What we can learn from the intersection of psychology and economics

Andrew Dean Photography/Shutterstock
Source: Andrew Dean Photography/Shutterstock

I have worked with many people. From farmers and small-business owners to students, parents, teachers, and financial advisors. If my experiences have taught me anything it is this: when it comes to money, we all have issues.

We all have issues, but we can get better.

Rich, poor, experienced or green, we can all learn to have a better relationship with our money. Even after ten years of studying the psychology of financial decisions, I am still growing and uncovering new ways I personally can improve my financial thinking.

I’ve found after working with many people over time that there are three cardinal rules to developing a healthy and sustainable financial plan.

Three Rules for a Healthy Relationship With Your Money

No matter where you are starting from, learning these rules, and developing the habit of coming back to them when you get off track, will help you get to a stronger place financially.

  1. Change your stories. Every financial decision starts with a story. A person’s relationship with money is almost never about the numbers. It is about the stories we tell ourselves because of those numbers. Each of us has come to believe certain stories based on our upbringing and our experiences with money: stories about who we are and who we are not, stories about what we can and cannot do in the world. This is where our relationship with money is rooted, and this is where sound money management begins. It starts with a story.
  2. Choose your strategies. Needs are constant, but strategies are flexible. Even the frivolous items we buy on impulse are attempts to serve a fundamental need such as fun, comfort, ease, or relaxation. Simply cutting back on expenses without addressing the underlying needs that those expenses are meeting is a recipe for unhappiness. A sustainable and satisfying financial plan is far more like a map than a diet. It’s a plan for meeting all of your needs with your limited resources. The needs we all have are constant, but the strategies we employ to get them met are as limitless as our imaginations. Choose strategies that cost you less, but still meet the underlying need, and following your budget will feel deeply satisfying.
  3. Cultivate your value. Your most valuable asset…is you. Every stream of income can be traced back to an asset that is valuable to others. While we don’t all start out with assets, we all have resources (time, energy, and intelligence at the very least). Learning how to combine your unique resources into valuable assets that can increase your income streams is the heart, the very soul, of making money. When you learn to think of your money in terms of assets and resources rather than simply in terms of income, you will find that there are many ways to go about increasing your income that you may never have considered. You may already have potential income at your fingertips

Follow this blog for more. Over the coming weeks, we will be looking further into each of these areas. We will dive deep into the types of stories that can help – and those that hurt – and how to rewrite your personal financial narrative. We will talk about how to map out financial strategies that meet your needs without wasting your resources, and we will look at some of the creative and surprising ways that others have learned to cultivate their own value and increase their income.
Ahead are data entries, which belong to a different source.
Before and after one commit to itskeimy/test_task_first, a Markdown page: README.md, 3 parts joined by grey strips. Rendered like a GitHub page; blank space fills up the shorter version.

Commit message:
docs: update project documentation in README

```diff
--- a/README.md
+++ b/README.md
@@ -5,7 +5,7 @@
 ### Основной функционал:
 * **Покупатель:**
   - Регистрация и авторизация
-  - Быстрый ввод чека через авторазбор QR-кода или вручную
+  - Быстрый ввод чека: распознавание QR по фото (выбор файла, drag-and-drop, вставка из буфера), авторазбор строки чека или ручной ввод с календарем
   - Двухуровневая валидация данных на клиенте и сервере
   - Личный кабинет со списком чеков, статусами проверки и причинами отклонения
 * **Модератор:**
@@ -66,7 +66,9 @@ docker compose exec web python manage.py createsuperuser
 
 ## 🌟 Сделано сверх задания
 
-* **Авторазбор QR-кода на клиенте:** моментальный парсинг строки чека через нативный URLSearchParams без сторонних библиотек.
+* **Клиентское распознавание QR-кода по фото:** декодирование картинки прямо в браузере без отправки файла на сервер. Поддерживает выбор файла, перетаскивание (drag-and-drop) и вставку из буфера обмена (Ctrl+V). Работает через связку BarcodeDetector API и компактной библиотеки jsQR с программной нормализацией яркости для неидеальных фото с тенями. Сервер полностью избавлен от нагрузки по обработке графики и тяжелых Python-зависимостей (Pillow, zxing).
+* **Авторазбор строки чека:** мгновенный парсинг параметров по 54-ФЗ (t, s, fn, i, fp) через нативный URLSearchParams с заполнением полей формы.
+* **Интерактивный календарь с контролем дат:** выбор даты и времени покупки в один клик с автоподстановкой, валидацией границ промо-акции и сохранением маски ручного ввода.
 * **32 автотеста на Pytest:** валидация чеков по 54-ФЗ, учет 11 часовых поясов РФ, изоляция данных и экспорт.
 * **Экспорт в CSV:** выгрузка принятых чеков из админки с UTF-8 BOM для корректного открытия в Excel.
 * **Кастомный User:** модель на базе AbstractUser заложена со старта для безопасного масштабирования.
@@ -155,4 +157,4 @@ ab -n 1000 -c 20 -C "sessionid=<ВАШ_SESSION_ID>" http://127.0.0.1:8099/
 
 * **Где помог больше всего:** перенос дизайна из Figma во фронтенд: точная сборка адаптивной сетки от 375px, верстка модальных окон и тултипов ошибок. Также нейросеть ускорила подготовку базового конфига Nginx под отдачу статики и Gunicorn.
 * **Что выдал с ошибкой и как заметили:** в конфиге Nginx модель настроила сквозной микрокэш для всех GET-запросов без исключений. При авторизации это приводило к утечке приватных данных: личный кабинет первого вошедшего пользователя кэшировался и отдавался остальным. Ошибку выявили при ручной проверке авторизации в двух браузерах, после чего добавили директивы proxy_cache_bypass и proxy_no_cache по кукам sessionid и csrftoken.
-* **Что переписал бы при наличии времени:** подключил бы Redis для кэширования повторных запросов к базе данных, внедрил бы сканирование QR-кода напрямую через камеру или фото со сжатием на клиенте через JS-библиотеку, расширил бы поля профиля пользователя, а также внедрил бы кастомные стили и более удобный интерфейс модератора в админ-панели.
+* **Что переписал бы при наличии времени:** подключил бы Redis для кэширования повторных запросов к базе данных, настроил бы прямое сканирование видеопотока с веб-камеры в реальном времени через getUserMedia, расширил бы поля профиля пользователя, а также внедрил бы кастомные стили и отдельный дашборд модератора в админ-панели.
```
Along the way, I encourage you to comment (keep it civil, please), ask questions, and share your own stories. Money may be a loaded topic, but the more we talk about it, the more we will help each other on the path to financial health.

Copyright Wiley 2016
Source: Copyright Wiley 2016